Try it:
You are asked to filter the data below and copy every line holding "document".

Listed records:
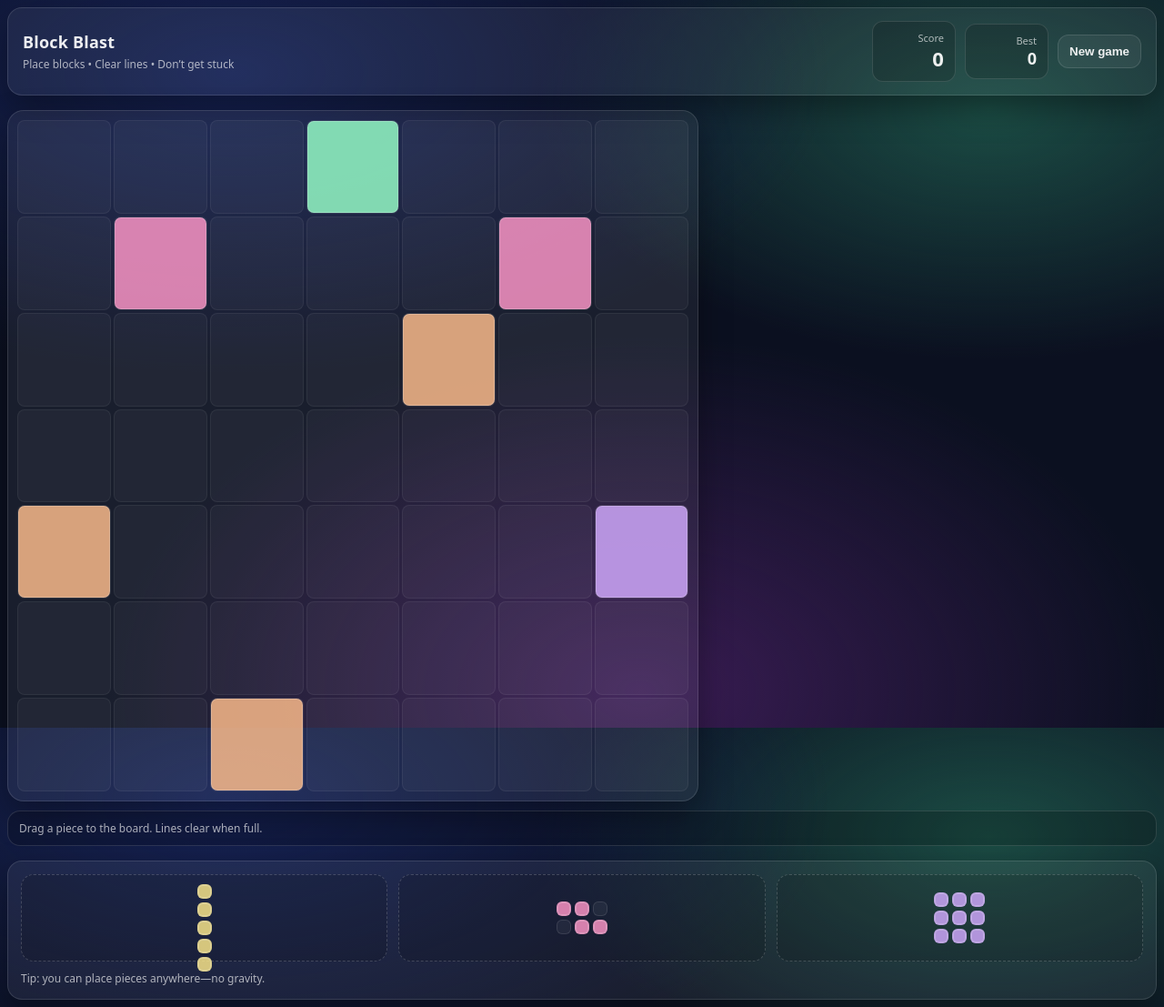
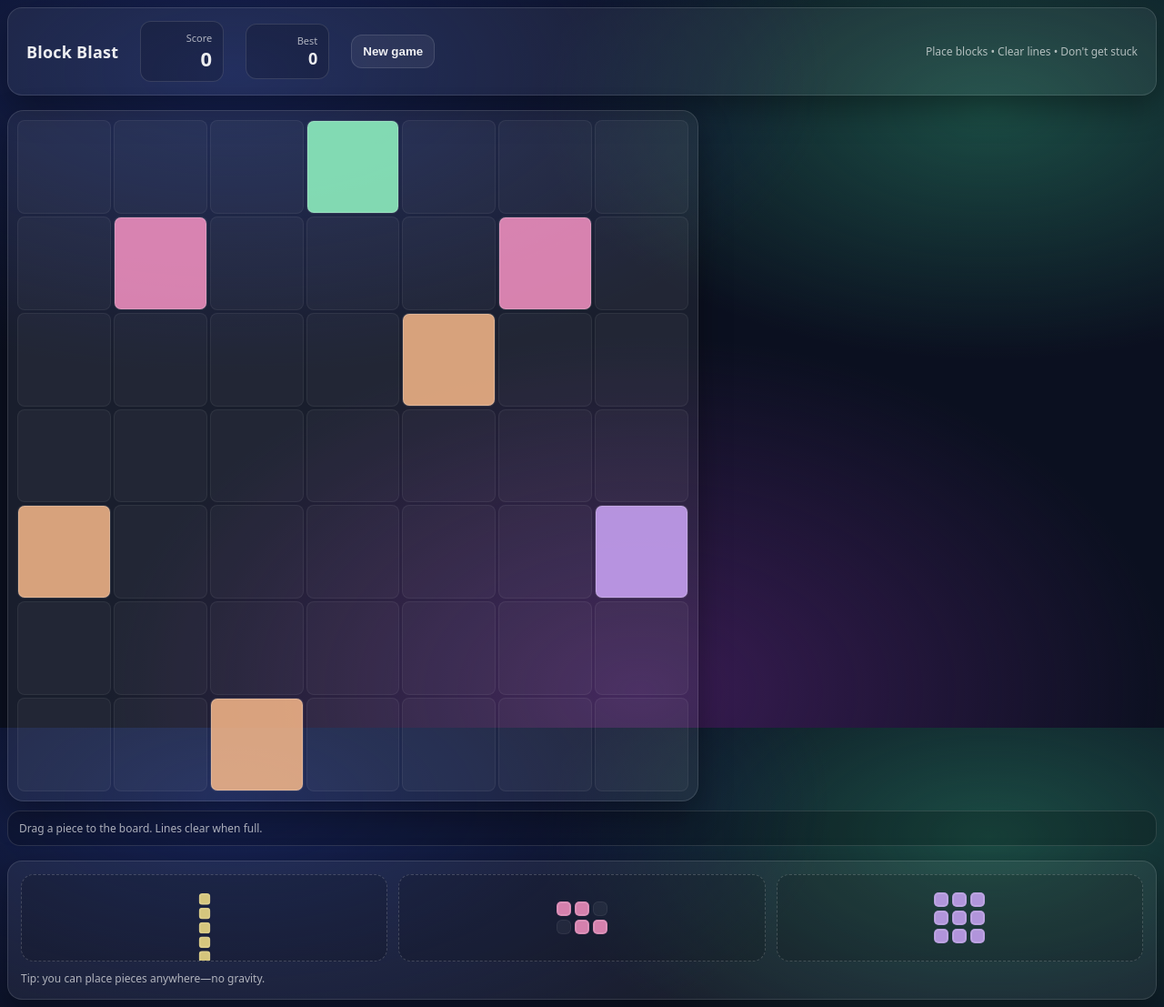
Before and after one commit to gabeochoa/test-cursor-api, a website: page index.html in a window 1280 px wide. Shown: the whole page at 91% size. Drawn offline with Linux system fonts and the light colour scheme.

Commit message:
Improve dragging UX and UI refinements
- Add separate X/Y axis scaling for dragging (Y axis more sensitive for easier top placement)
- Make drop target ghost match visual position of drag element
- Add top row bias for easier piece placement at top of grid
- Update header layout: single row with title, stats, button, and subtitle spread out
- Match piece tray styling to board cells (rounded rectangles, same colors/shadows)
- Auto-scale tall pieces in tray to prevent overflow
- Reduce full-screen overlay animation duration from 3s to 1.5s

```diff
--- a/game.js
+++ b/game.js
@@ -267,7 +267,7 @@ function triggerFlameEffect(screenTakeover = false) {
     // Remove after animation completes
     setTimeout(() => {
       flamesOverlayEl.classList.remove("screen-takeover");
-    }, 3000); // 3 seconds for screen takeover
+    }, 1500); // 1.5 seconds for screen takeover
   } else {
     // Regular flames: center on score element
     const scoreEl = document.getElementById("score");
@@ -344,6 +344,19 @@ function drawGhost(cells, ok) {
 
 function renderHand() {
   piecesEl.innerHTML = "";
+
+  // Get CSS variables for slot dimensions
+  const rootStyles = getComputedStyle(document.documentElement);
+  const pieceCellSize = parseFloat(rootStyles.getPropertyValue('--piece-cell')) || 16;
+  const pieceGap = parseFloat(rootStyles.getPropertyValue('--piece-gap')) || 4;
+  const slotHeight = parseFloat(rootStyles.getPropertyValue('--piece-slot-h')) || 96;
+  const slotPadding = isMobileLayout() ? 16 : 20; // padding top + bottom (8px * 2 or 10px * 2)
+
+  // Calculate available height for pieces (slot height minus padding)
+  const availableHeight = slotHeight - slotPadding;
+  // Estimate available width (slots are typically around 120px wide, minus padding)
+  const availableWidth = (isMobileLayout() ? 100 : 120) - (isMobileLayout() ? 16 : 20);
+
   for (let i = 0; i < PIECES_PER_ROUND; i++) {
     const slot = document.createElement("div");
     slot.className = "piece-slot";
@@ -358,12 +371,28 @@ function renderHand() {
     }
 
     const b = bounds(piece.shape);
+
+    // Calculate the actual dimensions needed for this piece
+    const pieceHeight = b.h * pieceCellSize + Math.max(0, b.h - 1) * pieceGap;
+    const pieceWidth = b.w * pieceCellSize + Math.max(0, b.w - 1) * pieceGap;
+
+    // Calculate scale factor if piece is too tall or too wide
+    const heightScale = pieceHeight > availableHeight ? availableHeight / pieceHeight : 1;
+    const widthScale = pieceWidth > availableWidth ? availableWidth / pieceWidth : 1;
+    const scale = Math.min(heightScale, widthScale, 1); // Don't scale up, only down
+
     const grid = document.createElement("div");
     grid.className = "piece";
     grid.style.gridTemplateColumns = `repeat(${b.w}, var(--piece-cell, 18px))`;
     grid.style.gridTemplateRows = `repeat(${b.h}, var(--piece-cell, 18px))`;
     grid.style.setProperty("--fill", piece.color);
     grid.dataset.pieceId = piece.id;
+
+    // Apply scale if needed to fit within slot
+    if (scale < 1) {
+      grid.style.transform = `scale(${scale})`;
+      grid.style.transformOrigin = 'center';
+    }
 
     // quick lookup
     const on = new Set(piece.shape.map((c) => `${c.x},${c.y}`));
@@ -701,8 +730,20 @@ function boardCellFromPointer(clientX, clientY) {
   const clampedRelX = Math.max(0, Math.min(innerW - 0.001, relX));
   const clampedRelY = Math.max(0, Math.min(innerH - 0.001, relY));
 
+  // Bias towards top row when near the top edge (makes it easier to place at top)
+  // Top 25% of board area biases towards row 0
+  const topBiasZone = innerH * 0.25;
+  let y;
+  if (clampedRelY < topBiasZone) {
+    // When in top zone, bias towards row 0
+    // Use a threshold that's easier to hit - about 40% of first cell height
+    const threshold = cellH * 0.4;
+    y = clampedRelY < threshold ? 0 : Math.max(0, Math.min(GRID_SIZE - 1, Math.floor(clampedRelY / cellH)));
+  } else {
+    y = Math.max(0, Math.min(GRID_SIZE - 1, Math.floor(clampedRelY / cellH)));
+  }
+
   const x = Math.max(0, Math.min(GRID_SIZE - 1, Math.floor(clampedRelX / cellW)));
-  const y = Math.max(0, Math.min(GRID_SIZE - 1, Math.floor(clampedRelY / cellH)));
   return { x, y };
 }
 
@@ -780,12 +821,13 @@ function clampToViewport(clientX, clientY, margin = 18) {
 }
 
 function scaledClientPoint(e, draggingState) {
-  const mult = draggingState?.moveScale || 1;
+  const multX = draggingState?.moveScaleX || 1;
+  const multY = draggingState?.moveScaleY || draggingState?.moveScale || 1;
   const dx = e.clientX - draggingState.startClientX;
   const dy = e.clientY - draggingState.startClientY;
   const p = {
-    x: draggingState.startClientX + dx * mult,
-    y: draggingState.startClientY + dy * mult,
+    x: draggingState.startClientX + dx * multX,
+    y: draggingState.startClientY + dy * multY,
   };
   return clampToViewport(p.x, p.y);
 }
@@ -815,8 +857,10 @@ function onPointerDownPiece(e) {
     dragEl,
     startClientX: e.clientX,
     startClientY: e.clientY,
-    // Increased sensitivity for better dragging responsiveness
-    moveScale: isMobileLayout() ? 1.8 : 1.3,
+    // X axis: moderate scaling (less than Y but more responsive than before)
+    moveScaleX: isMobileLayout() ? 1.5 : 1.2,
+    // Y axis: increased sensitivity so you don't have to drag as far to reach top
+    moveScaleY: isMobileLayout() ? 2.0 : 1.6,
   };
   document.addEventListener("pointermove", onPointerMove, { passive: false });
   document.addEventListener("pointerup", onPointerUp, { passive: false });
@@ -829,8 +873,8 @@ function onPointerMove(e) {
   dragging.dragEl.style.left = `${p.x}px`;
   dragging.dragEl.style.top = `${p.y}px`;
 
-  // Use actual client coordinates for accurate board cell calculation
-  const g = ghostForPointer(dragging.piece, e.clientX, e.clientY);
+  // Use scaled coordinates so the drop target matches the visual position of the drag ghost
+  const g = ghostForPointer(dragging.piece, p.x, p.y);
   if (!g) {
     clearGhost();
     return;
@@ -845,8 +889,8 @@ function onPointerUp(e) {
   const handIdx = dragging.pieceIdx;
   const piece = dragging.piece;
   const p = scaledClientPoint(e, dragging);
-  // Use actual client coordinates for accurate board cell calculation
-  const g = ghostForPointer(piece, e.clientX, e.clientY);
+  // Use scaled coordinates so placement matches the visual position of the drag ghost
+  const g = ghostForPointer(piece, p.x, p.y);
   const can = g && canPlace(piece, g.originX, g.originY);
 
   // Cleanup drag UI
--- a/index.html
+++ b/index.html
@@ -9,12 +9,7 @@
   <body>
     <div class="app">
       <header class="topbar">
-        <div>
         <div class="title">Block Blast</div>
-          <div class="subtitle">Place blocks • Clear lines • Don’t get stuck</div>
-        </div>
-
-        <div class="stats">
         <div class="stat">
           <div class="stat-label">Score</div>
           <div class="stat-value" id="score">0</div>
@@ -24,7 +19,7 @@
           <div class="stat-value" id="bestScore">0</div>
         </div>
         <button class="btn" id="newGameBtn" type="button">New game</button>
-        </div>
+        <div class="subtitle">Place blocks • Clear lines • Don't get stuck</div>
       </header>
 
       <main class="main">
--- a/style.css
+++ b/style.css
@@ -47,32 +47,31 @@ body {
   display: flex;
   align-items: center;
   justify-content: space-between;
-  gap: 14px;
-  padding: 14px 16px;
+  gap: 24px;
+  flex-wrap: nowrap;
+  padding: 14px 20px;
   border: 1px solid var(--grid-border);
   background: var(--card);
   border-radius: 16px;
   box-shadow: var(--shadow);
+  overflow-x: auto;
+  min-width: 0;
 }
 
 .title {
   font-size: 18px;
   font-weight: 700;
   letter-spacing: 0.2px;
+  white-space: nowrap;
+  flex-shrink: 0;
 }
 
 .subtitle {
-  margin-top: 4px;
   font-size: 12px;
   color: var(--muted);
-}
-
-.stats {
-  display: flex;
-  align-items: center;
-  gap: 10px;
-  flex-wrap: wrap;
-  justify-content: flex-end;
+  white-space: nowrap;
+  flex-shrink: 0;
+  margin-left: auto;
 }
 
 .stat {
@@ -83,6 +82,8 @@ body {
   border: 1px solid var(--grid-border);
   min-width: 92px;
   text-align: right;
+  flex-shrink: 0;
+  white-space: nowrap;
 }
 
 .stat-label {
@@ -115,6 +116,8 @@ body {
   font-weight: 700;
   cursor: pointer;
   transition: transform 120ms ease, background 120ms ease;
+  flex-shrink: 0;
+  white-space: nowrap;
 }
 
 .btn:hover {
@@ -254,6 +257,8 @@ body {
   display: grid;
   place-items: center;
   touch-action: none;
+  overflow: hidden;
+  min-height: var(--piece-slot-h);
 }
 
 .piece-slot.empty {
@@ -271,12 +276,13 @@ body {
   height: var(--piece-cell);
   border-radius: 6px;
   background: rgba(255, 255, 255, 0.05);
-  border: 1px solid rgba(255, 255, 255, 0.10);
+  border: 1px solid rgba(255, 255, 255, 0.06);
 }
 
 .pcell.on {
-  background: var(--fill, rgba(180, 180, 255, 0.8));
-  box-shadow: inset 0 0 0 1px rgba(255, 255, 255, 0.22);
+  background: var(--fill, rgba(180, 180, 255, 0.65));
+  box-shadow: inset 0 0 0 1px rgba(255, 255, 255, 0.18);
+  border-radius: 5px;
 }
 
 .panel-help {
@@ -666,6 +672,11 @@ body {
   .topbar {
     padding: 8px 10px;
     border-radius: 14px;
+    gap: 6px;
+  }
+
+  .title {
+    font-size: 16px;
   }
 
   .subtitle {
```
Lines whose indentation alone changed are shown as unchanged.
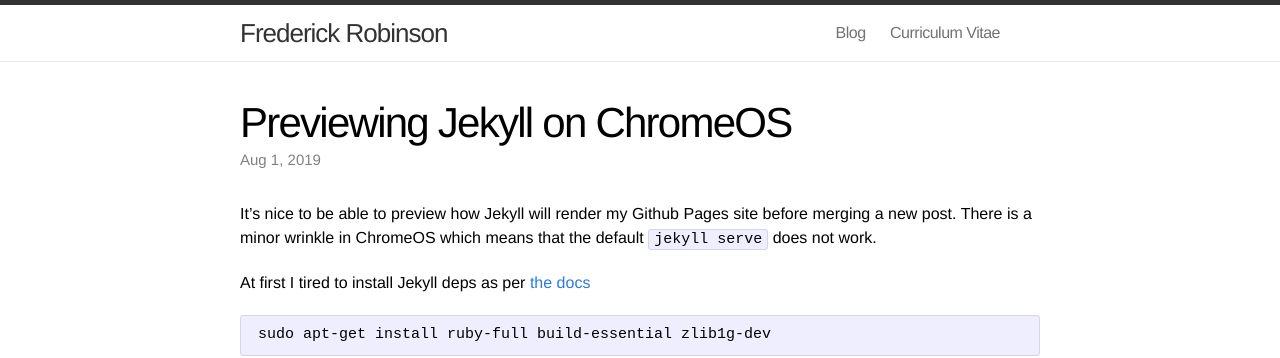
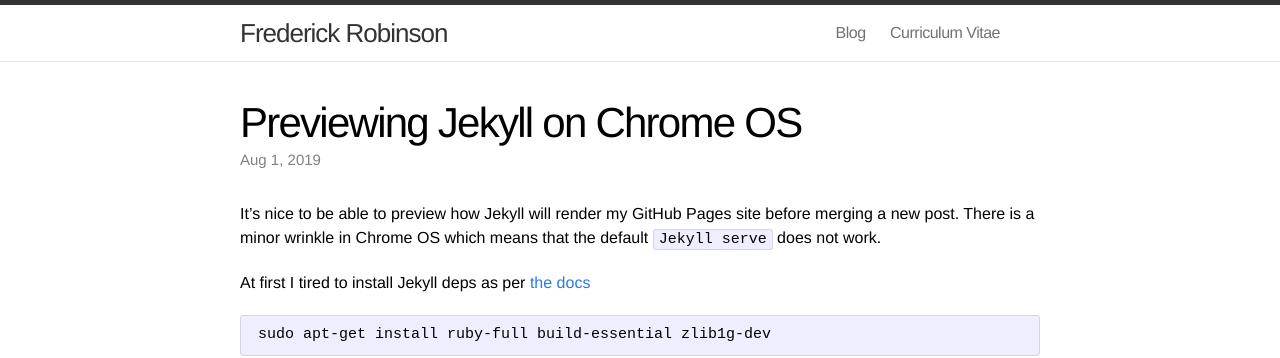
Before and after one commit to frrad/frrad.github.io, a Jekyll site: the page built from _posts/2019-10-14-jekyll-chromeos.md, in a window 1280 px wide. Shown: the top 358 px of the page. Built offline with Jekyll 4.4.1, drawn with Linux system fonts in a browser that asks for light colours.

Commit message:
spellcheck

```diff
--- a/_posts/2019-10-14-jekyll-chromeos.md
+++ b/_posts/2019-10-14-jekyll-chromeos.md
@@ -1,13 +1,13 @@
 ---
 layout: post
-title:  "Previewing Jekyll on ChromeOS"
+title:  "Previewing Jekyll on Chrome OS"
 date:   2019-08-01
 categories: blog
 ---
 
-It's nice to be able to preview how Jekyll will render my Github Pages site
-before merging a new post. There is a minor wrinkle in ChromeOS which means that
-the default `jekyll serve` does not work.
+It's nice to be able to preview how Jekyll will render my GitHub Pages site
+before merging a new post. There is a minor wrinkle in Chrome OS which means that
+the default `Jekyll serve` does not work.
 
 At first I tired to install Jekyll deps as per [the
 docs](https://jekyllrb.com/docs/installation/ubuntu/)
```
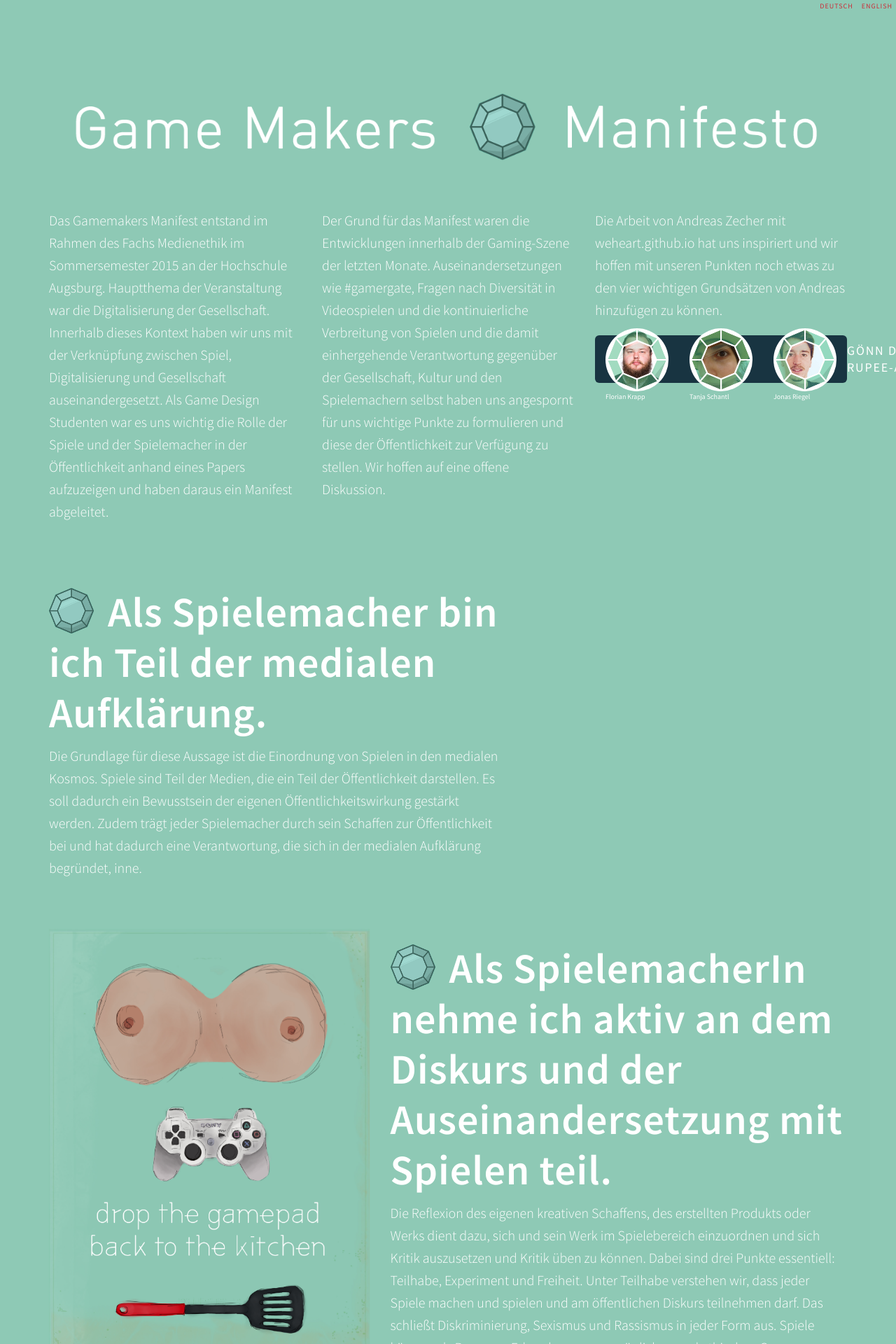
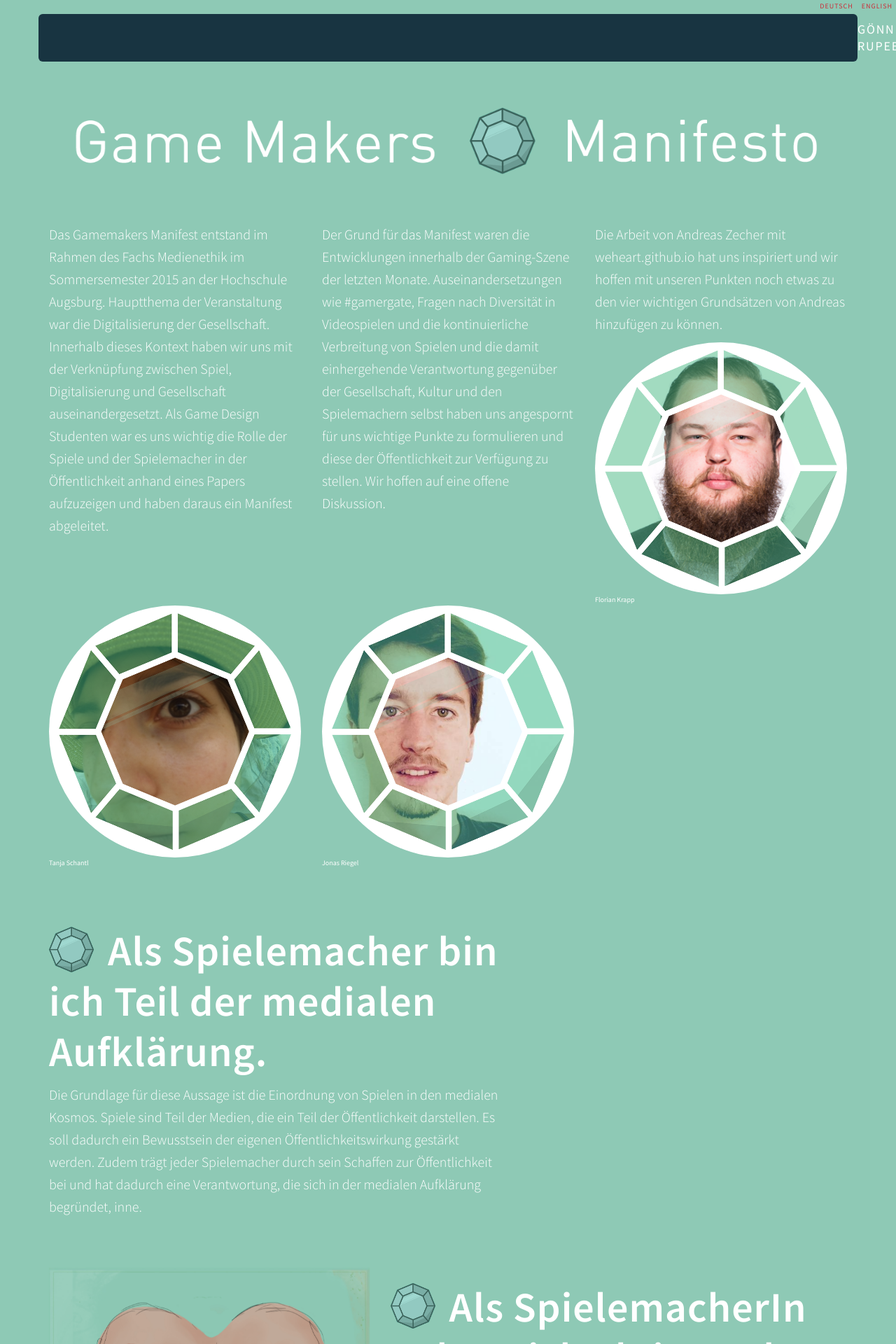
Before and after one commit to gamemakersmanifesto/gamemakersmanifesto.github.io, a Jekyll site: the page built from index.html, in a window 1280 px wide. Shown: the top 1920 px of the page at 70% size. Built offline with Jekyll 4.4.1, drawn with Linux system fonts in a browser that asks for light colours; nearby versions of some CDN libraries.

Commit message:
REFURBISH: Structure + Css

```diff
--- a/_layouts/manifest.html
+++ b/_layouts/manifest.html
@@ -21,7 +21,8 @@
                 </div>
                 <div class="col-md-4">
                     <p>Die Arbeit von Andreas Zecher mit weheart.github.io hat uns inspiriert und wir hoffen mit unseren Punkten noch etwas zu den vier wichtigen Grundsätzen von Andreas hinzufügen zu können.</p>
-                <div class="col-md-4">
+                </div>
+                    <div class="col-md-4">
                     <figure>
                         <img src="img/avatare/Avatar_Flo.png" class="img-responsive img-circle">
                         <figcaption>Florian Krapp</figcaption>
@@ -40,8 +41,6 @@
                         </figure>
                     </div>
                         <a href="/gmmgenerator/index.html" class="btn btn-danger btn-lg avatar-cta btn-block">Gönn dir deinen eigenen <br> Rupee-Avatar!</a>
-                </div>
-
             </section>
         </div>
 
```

Result below:
     const scoreEl = document.getElementById("score");
+  const rootStyles = getComputedStyle(document.documentElement);
     const slot = document.createElement("div");
     const grid = document.createElement("div");
   document.addEventListener("pointermove", onPointerMove, { passive: false });
   document.addEventListener("pointerup", onPointerUp, { passive: false });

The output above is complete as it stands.